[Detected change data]
►
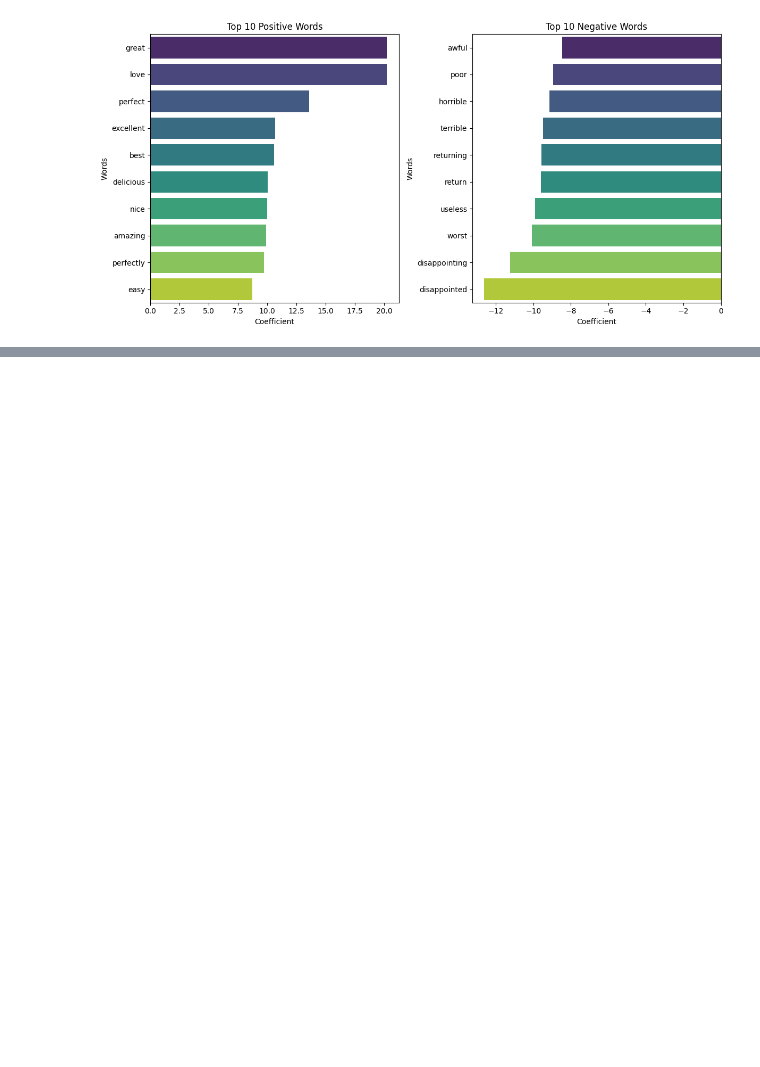
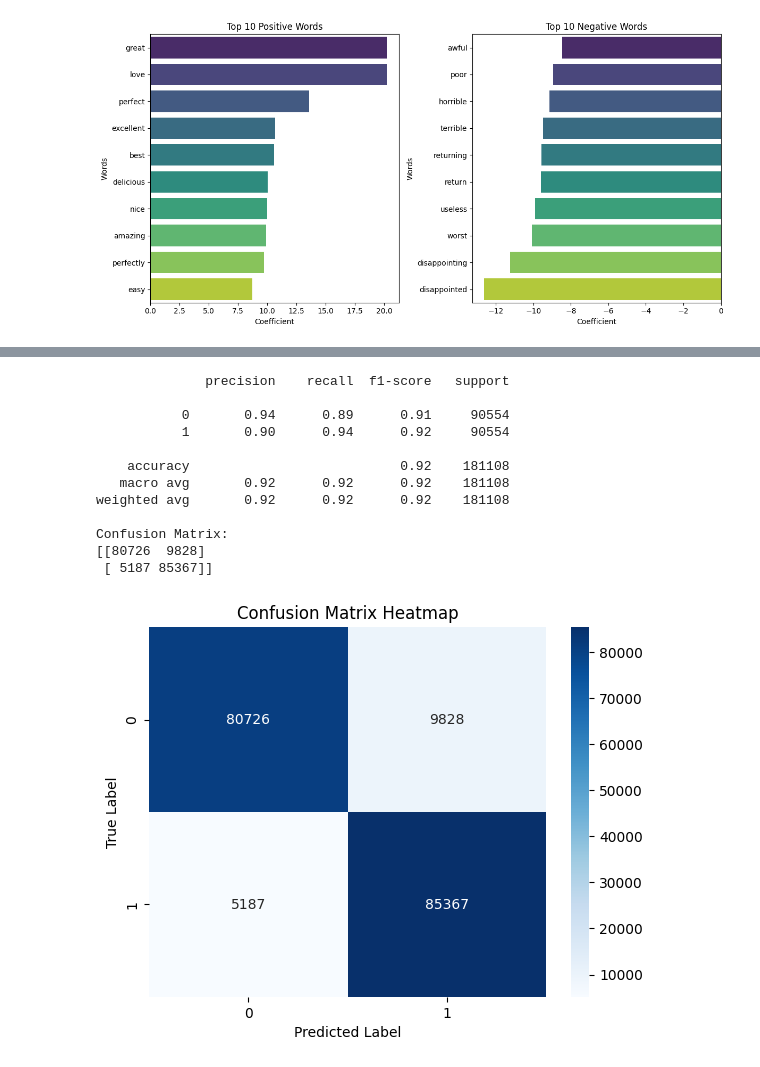
Before and after one commit to JosephKai1/COMP3610PROJECT, a Jupyter notebook: notebooks/BigDataProject.ipynb, the cells around one changed output, grey strips where cells are left out. Saved outputs shown, nothing was run; the diff lists cells and outputs as text; code cells hidden in the pictures; blank space fills up the shorter version.

Commit message:
added correlation matrix

```diff
--- a/notebooks/BigDataProject.ipynb
+++ b/notebooks/BigDataProject.ipynb
@@ -510,2 +544,30 @@ print(classification_report(y_test_resampled, y_pred))
+# %%
+from sklearn.metrics import classification_report, confusion_matrix
+print(classification_report(y_test_resampled, y_pred))
+
+cm = confusion_matrix(y_test_resampled, y_pred)
+
+print("Confusion Matrix:")
+print(cm)
+
+sns.heatmap(cm, annot=True, fmt='d', cmap='Blues')
+plt.xlabel('Predicted Label')
+plt.ylabel('True Label')
+plt.title('Confusion Matrix Heatmap')
+plt.show()
+# %% [output]
+              precision    recall  f1-score   support
+
+           0       0.94      0.89      0.91     90554
+           1       0.90      0.94      0.92     90554
+
+    accuracy                           0.92    181108
+   macro avg       0.92      0.92      0.92    181108
+weighted avg       0.92      0.92      0.92    181108
+
+Confusion Matrix:
+[[80726  9828]
+ [ 5187 85367]]
+[figure, added]
 # %%
 score = lstm_model.evaluate(X_test_resampled, y_test_resampled, verbose=1)
```
Also changed, not shown: parts of 12 cells of this notebook.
◄
# Your instructions
What is the number of lines in the data holding the word "print"? Reply with that number only.

# Task output
4